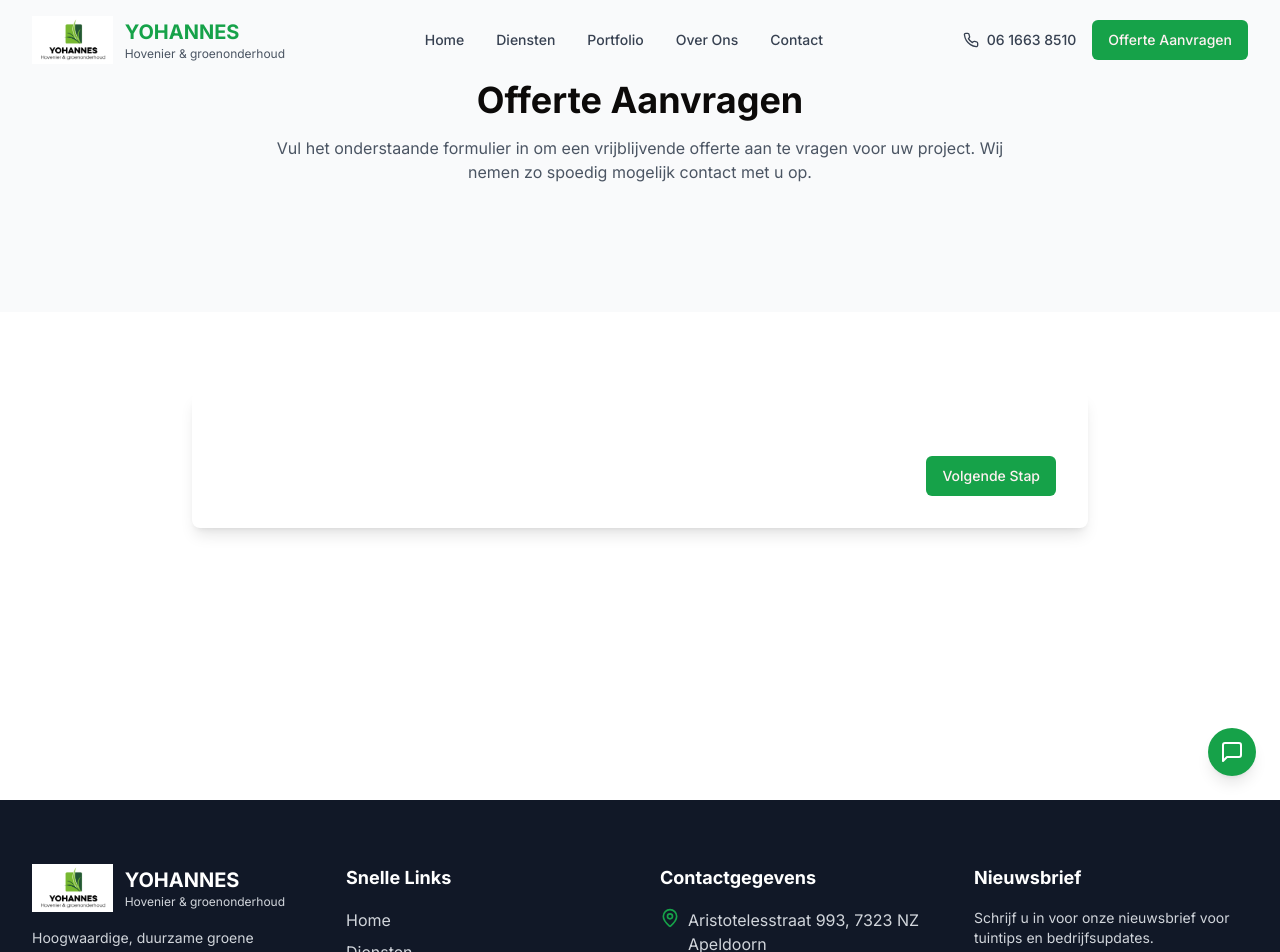
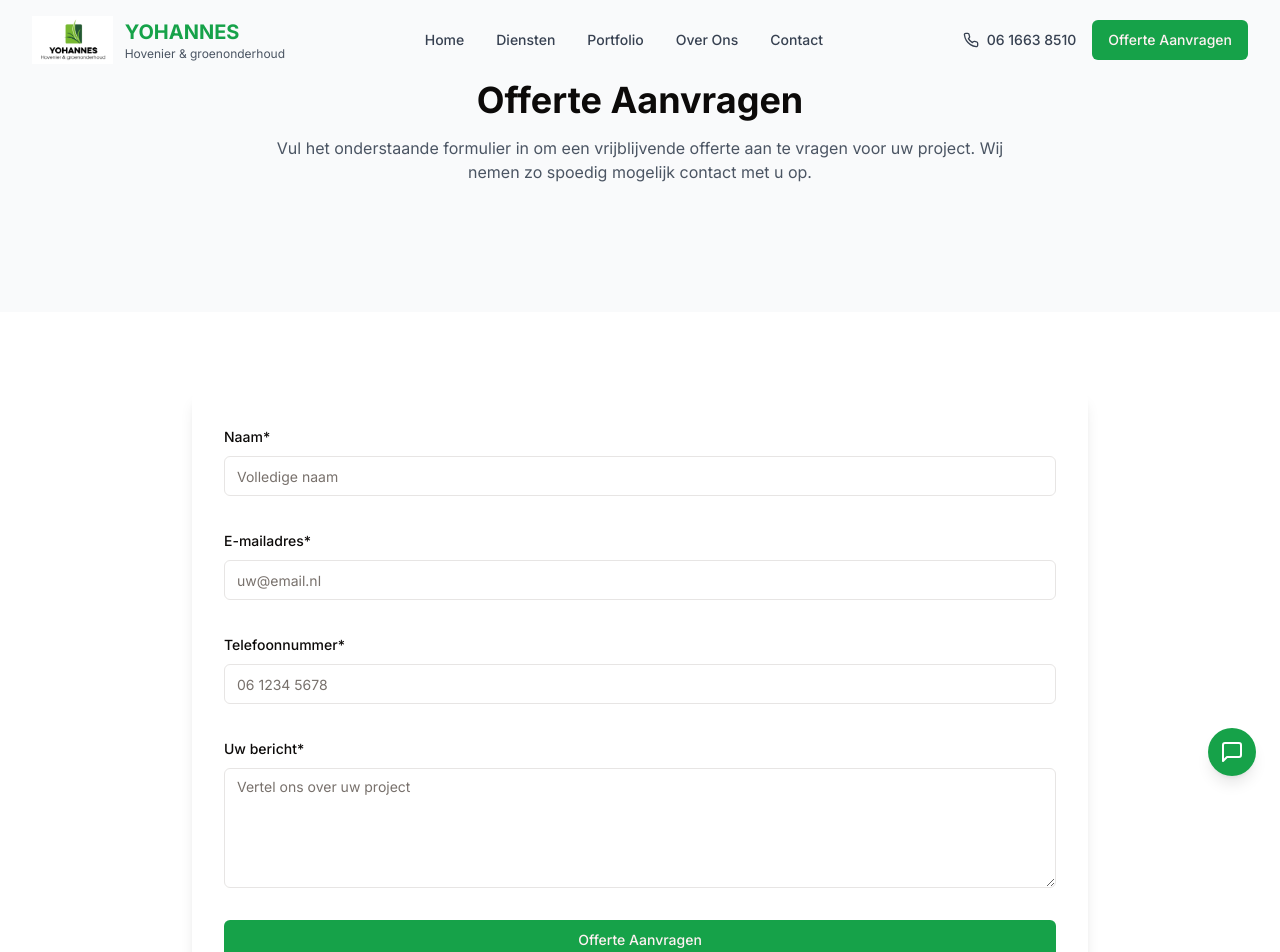
Before and after one commit to Eyobiel-12/yohannes, a Next.js app: page /offerte-aanvragen in a window 1280 px wide. Shown: the top 952 px of the page. Built offline with nearby package versions, Linux system fonts and the light colour scheme.

Commit message:
Fix: Completely rebuild offerte-aanvragen page with simplified version

```diff
--- /dev/null
+++ b/app/offerte-aanvragen/page.old.tsx
@@ -0,0 +1,232 @@
+"use client"
+
+import React from "react"
+import { Badge } from "@/components/ui/badge"
+import { useState } from "react"
+import { useRouter } from "next/navigation"
+import { zodResolver } from "@hookform/resolvers/zod"
+import { useForm } from "react-hook-form"
+import * as z from "zod"
+import { format } from "date-fns"
+import { nl } from "date-fns/locale"
+import { CalendarIcon, CheckCircle, Loader2 } from "lucide-react"
+
+import { Button } from "@/components/ui/button"
+import { Card, CardContent } from "@/components/ui/card"
+import { Form, FormControl, FormDescription, FormField, FormItem, FormLabel, FormMessage } from "@/components/ui/form"
+import { Input } from "@/components/ui/input"
+import { Textarea } from "@/components/ui/textarea"
+import { Select, SelectContent, SelectItem, SelectTrigger, SelectValue } from "@/components/ui/select"
+import { RadioGroup, RadioGroupItem } from "@/components/ui/radio-group"
+import { Checkbox } from "@/components/ui/checkbox"
+import { Calendar } from "@/components/ui/calendar"
+import { Popover, PopoverContent, PopoverTrigger } from "@/components/ui/popover"
+import { Tabs, TabsContent, TabsList, TabsTrigger } from "@/components/ui/tabs"
+import { cn } from "@/lib/utils"
+import { FileUploader } from "@/components/quote-form/file-uploader"
+import { ProjectTypeSelector } from "@/components/quote-form/project-type-selector"
+
+// Form schema for validation
+const formSchema = z.object({
+  // Persoonlijke informatie
+  name: z.string().min(2, { message: "Naam moet minimaal 2 karakters bevatten" }),
+  email: z.string().email({ message: "Voer een geldig e-mailadres in" }),
+  phone: z.string().min(10, { message: "Voer een geldig telefoonnummer in" }),
+  address: z.string().min(5, { message: "Voer een geldig adres in" }),
+  postalCode: z.string().min(6, { message: "Voer een geldige postcode in" }),
+  city: z.string().min(2, { message: "Voer een geldige plaats in" }),
+
+  // Project informatie
+  projectType: z.string({ required_error: "Selecteer een projecttype" }),
+  projectScope: z.string({ required_error: "Selecteer een projectomvang" }),
+  projectDescription: z.string().min(10, { message: "Beschrijving moet minimaal 10 karakters bevatten" }),
+
+  // Specifieke details
+  propertyType: z.string().optional(),
+  gardenSize: z.string().optional(),
+  existingGarden: z.string().optional(),
+
+  // Diensten
+  services: z.array(z.string()).refine((value) => value.length > 0, {
+    message: "Selecteer minimaal één dienst",
+  }),
+
+  // Planning
+  timeframe: z.string().optional(),
+  preferredStartDate: z.date().optional(),
+
+  // Budget
+  budget: z.string().optional(),
+
+  // Extra informatie
+  additionalInfo: z.string().optional(),
+
+  // Voorwaarden
+  termsAccepted: z.boolean().refine((val) => val === true, {
+    message: "U moet akkoord gaan met de voorwaarden",
+  }),
+})
+
+// Service options
+const serviceOptions = [
+  { id: "tuinontwerp", label: "Tuinontwerp" },
+  { id: "tuinaanleg", label: "Tuinaanleg" },
+  { id: "tuinonderhoud", label: "Tuinonderhoud" },
+  { id: "snoeien", label: "Snoeien" },
+  { id: "grasverzorging", label: "Grasverzorging" },
+  { id: "bestrating", label: "Bestrating" },
+  { id: "vijveraanleg", label: "Vijveraanleg" },
+  { id: "beplanting", label: "Beplanting" },
+  { id: "verlichting", label: "Tuinverlichting" },
+  { id: "irrigatie", label: "Irrigatiesystemen" },
+  { id: "civiele-werken", label: "Civiele Werken" },
+  { id: "groenvoorziening", label: "Groenvoorziening" },
+]
+
+export default function QuoteRequestPage() {
+  const [step, setStep] = useState(1)
+  const [isSubmitting, setIsSubmitting] = useState(false)
+  const [isSuccess, setIsSuccess] = useState(false)
+  const [uploadedFiles, setUploadedFiles] = useState<File[]>([])
+  const router = useRouter()
+
+  const form = useForm<z.infer<typeof formSchema>>({
+    resolver: zodResolver(formSchema),
+    defaultValues: {
+      name: "",
+      email: "",
+      phone: "",
+      address: "",
+      postalCode: "",
+      city: "",
+      projectType: "",
+      projectScope: "",
+      projectDescription: "",
+      propertyType: "",
+      gardenSize: "",
+      existingGarden: "",
+      services: [],
+      timeframe: "",
+      budget: "",
+      additionalInfo: "",
+      termsAccepted: false,
+    },
+  })
+
+  const onSubmit = async (values: z.infer<typeof formSchema>) => {
+    setIsSubmitting(true)
+
+    // Simulate form submission with a delay
+    setTimeout(() => {
+      console.log("Form values:", values)
+      console.log("Uploaded files:", uploadedFiles)
+
+      setIsSubmitting(false)
+      setIsSuccess(true)
+
+      // Redirect to thank you page after 2 seconds
+      setTimeout(() => {
+        router.push("/offerte-aanvragen/bedankt")
+      }, 2000)
+    }, 1500)
+  }
+
+  const nextStep = async () => {
+    let canProceed = false
+
+    if (step === 1) {
+      const result = await form.trigger(['name', 'email', 'phone', 'address', 'postalCode', 'city'])
+      canProceed = result
+    } else if (step === 2) {
+      const result = await form.trigger(['projectType', 'projectScope', 'projectDescription'])
+      canProceed = result
+    } else if (step === 3) {
+      const result = await form.trigger(['services'])
+      canProceed = result
+    }
+
+    if (canProceed) {
+      setStep(step + 1)
+      window.scrollTo(0, 0)
+    }
+  }
+
+  const prevStep = () => {
+    setStep(step - 1)
+    window.scrollTo(0, 0)
+  }
+
+  if (isSuccess) {
+    return (
+      <div className="container py-20 flex flex-col items-center justify-center">
+        <div className="w-full max-w-3xl text-center">
+          <div className="bg-primary/10 w-20 h-20 rounded-full flex items-center justify-center mx-auto mb-6">
+            <CheckCircle className="h-10 w-10 text-primary" />
+          </div>
+          <h1 className="text-3xl font-bold mb-4">Bedankt voor uw aanvraag!</h1>
+          <p className="text-gray-600 mb-8">
+            Uw offerteaanvraag is succesvol verzonden. We nemen zo spoedig mogelijk contact met u op.
+          </p>
+          <p className="text-gray-600 mb-8">U wordt nu doorgestuurd naar de bevestigingspagina...</p>
+        </div>
+      </div>
+    )
+  }
+
+  return (
+    <div>
+      <section className="py-12 md:py-20 bg-gray-50">
+        <div className="container">
+          <div className="max-w-3xl mx-auto text-center mb-12">
+            <h1 className="text-3xl md:text-4xl font-bold mb-4">Offerte Aanvragen</h1>
+            <p className="text-gray-600">
+              Vul het onderstaande formulier in om een vrijblijvende offerte aan te vragen voor uw project.
+              Wij nemen zo spoedig mogelijk contact met u op.
+            </p>
+          </div>
+        </div>
+      </section>
+
+      <section className="py-12 md:py-20">
+        <div className="container">
+          <div className="max-w-4xl mx-auto">
+            {/* Basic form structure */}
+            <Card className="border-none shadow-lg">
+              <CardContent className="p-8">
+                <Form {...form}>
+                  <form onSubmit={form.handleSubmit(onSubmit)} className="space-y-8">
+                    {/* Form content here */}
+                    <div className="flex justify-between mt-8">
+                      {step > 1 && (
+                        <Button type="button" variant="outline" onClick={prevStep}>
+                          Vorige Stap
+                        </Button>
+                      )}
+
+                      {step < 4 ? (
+                        <Button type="button" onClick={nextStep} className="ml-auto">
+                          Volgende Stap
+                        </Button>
+                      ) : (
+                        <Button type="submit" className="ml-auto" disabled={isSubmitting}>
+                          {isSubmitting ? (
+                            <span>
+                              <Loader2 className="mr-2 h-4 w-4 animate-spin" />
+                              Versturen...
+                            </span>
+                          ) : (
+                            "Offerte Aanvragen"
+                          )}
+                        </Button>
+                      )}
+                    </div>
+                  </form>
+                </Form>
+              </CardContent>
+            </Card>
+          </div>
+        </div>
+      </section>
+    </div>
+  )
+}
--- a/app/offerte-aanvragen/page.tsx
+++ b/app/offerte-aanvragen/page.tsx
@@ -1,7 +1,6 @@
 "use client"
 
 import React from "react"
-import { Badge } from "@/components/ui/badge"
 import { useState } from "react"
 import { useRouter } from "next/navigation"
 import { zodResolver } from "@hookform/resolvers/zod"
@@ -13,81 +12,25 @@ import { CalendarIcon, CheckCircle, Loader2 } from "lucide-react"
 
 import { Button } from "@/components/ui/button"
 import { Card, CardContent } from "@/components/ui/card"
-import { Form, FormControl, FormDescription, FormField, FormItem, FormLabel, FormMessage } from "@/components/ui/form"
+import { Form, FormControl, FormField, FormItem, FormLabel, FormMessage } from "@/components/ui/form"
 import { Input } from "@/components/ui/input"
 import { Textarea } from "@/components/ui/textarea"
-import { Select, SelectContent, SelectItem, SelectTrigger, SelectValue } from "@/components/ui/select"
-import { RadioGroup, RadioGroupItem } from "@/components/ui/radio-group"
-import { Checkbox } from "@/components/ui/checkbox"
-import { Calendar } from "@/components/ui/calendar"
-import { Popover, PopoverContent, PopoverTrigger } from "@/components/ui/popover"
-import { Tabs, TabsContent, TabsList, TabsTrigger } from "@/components/ui/tabs"
+import { Badge } from "@/components/ui/badge"
 import { cn } from "@/lib/utils"
-import { FileUploader } from "@/components/quote-form/file-uploader"
-import { ProjectTypeSelector } from "@/components/quote-form/project-type-selector"
 
-// Form schema for validation
 const formSchema = z.object({
-  // Persoonlijke informatie
   name: z.string().min(2, { message: "Naam moet minimaal 2 karakters bevatten" }),
   email: z.string().email({ message: "Voer een geldig e-mailadres in" }),
   phone: z.string().min(10, { message: "Voer een geldig telefoonnummer in" }),
-  address: z.string().min(5, { message: "Voer een geldig adres in" }),
-  postalCode: z.string().min(6, { message: "Voer een geldige postcode in" }),
-  city: z.string().min(2, { message: "Voer een geldige plaats in" }),
-
-  // Project informatie
-  projectType: z.string({ required_error: "Selecteer een projecttype" }),
-  projectScope: z.string({ required_error: "Selecteer een projectomvang" }),
-  projectDescription: z.string().min(10, { message: "Beschrijving moet minimaal 10 karakters bevatten" }),
-
-  // Specifieke details
-  propertyType: z.string().optional(),
-  gardenSize: z.string().optional(),
-  existingGarden: z.string().optional(),
-
-  // Diensten
-  services: z.array(z.string()).refine((value) => value.length > 0, {
-    message: "Selecteer minimaal één dienst",
-  }),
-
-  // Planning
-  timeframe: z.string().optional(),
-  preferredStartDate: z.date().optional(),
-
-  // Budget
-  budget: z.string().optional(),
-
-  // Extra informatie
-  additionalInfo: z.string().optional(),
-
-  // Voorwaarden
+  message: z.string().min(10, { message: "Beschrijving moet minimaal 10 karakters bevatten" }),
   termsAccepted: z.boolean().refine((val) => val === true, {
     message: "U moet akkoord gaan met de voorwaarden",
   }),
 })
 
-// Service options
-const serviceOptions = [
-  { id: "tuinontwerp", label: "Tuinontwerp" },
-  { id: "tuinaanleg", label: "Tuinaanleg" },
-  { id: "tuinonderhoud", label: "Tuinonderhoud" },
-  { id: "snoeien", label: "Snoeien" },
-  { id: "grasverzorging", label: "Grasverzorging" },
-  { id: "bestrating", label: "Bestrating" },
-  { id: "vijveraanleg", label: "Vijveraanleg" },
-  { id: "beplanting", label: "Beplanting" },
-  { id: "verlichting", label: "Tuinverlichting" },
-  { id: "irrigatie", label: "Irrigatiesystemen" },
-  { id: "civiele-werken", label: "Civiele Werken" },
-  { id: "groenvoorziening", label: "Groenvoorziening" },
-]
-
 export default function QuoteRequestPage() {
-  const [step, setStep] = useState(1)
   const [isSubmitting, setIsSubmitting] = useState(false)
   const [isSuccess, setIsSuccess] = useState(false)
-  const [uploadedFiles, setUploadedFiles] = useState<File[]>([])
   const router = useRouter()
 
   const form = useForm<z.infer<typeof formSchema>>({
@@ -96,19 +39,7 @@ export default function QuoteRequestPage() {
       name: "",
       email: "",
       phone: "",
-      address: "",
-      postalCode: "",
-      city: "",
-      projectType: "",
-      projectScope: "",
-      projectDescription: "",
-      propertyType: "",
-      gardenSize: "",
-      existingGarden: "",
-      services: [],
-      timeframe: "",
-      budget: "",
-      additionalInfo: "",
+      message: "",
       termsAccepted: false,
     },
   })
@@ -119,7 +50,6 @@ export default function QuoteRequestPage() {
     // Simulate form submission with a delay
     setTimeout(() => {
       console.log("Form values:", values)
-      console.log("Uploaded files:", uploadedFiles)
 
       setIsSubmitting(false)
       setIsSuccess(true)
@@ -129,31 +59,6 @@ export default function QuoteRequestPage() {
         router.push("/offerte-aanvragen/bedankt")
       }, 2000)
     }, 1500)
-  }
-
-  const nextStep = async () => {
-    let canProceed = false
-
-    if (step === 1) {
-      const result = await form.trigger(['name', 'email', 'phone', 'address', 'postalCode', 'city'])
-      canProceed = result
-    } else if (step === 2) {
-      const result = await form.trigger(['projectType', 'projectScope', 'projectDescription'])
-      canProceed = result
-    } else if (step === 3) {
-      const result = await form.trigger(['services'])
-      canProceed = result
-    }
-
-    if (canProceed) {
-      setStep(step + 1)
-      window.scrollTo(0, 0)
-    }
-  }
-
-  const prevStep = () => {
-    setStep(step - 1)
-    window.scrollTo(0, 0)
   }
 
   if (isSuccess) {
@@ -190,25 +95,71 @@ export default function QuoteRequestPage() {
       <section className="py-12 md:py-20">
         <div className="container">
           <div className="max-w-4xl mx-auto">
-            {/* Basic form structure */}
             <Card className="border-none shadow-lg">
               <CardContent className="p-8">
                 <Form {...form}>
                   <form onSubmit={form.handleSubmit(onSubmit)} className="space-y-8">
-                    {/* Form content here */}
-                    <div className="flex justify-between mt-8">
-                      {step > 1 && (
-                        <Button type="button" variant="outline" onClick={prevStep}>
-                          Vorige Stap
-                        </Button>
+                    <FormField
+                      control={form.control}
+                      name="name"
+                      render={({ field }) => (
+                        <FormItem>
+                          <FormLabel>Naam*</FormLabel>
+                          <FormControl>
+                            <Input placeholder="Volledige naam" {...field} />
+                          </FormControl>
+                          <FormMessage />
+                        </FormItem>
                       )}
+                    />
 
-                      {step < 4 ? (
-                        <Button type="button" onClick={nextStep} className="ml-auto">
-                          Volgende Stap
-                        </Button>
-                      ) : (
-                        <Button type="submit" className="ml-auto" disabled={isSubmitting}>
+                    <FormField
+                      control={form.control}
+                      name="email"
+                      render={({ field }) => (
+                        <FormItem>
+                          <FormLabel>E-mailadres*</FormLabel>
+                          <FormControl>
+                            <Input placeholder="uw@email.nl" {...field} />
+                          </FormControl>
+                          <FormMessage />
+                        </FormItem>
+                      )}
+                    />
+
+                    <FormField
+                      control={form.control}
+                      name="phone"
+                      render={({ field }) => (
+                        <FormItem>
+                          <FormLabel>Telefoonnummer*</FormLabel>
+                          <FormControl>
+                            <Input placeholder="06 1234 5678" {...field} />
+                          </FormControl>
+                          <FormMessage />
+                        </FormItem>
+                      )}
+                    />
+
+                    <FormField
+                      control={form.control}
+                      name="message"
+                      render={({ field }) => (
+                        <FormItem>
+                          <FormLabel>Uw bericht*</FormLabel>
+                          <FormControl>
+                            <Textarea
+                              placeholder="Vertel ons over uw project"
+                              className="min-h-[120px]"
+                              {...field}
+                            />
+                          </FormControl>
+                          <FormMessage />
+                        </FormItem>
+                      )}
+                    />
+
+                    <Button type="submit" className="w-full" disabled={isSubmitting}>
                       {isSubmitting ? (
                         <span>
                           <Loader2 className="mr-2 h-4 w-4 animate-spin" />
@@ -218,8 +169,6 @@ export default function QuoteRequestPage() {
                         "Offerte Aanvragen"
                       )}
                     </Button>
-                      )}
-                    </div>
                   </form>
                 </Form>
               </CardContent>
```
Lines whose indentation alone changed are shown as unchanged.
• • • • • • •
_REQUIRED ACTION:_
Within the records, the lines containing the string "services" are to be counted and their number given without comment.

_ANSWER BOX:_
6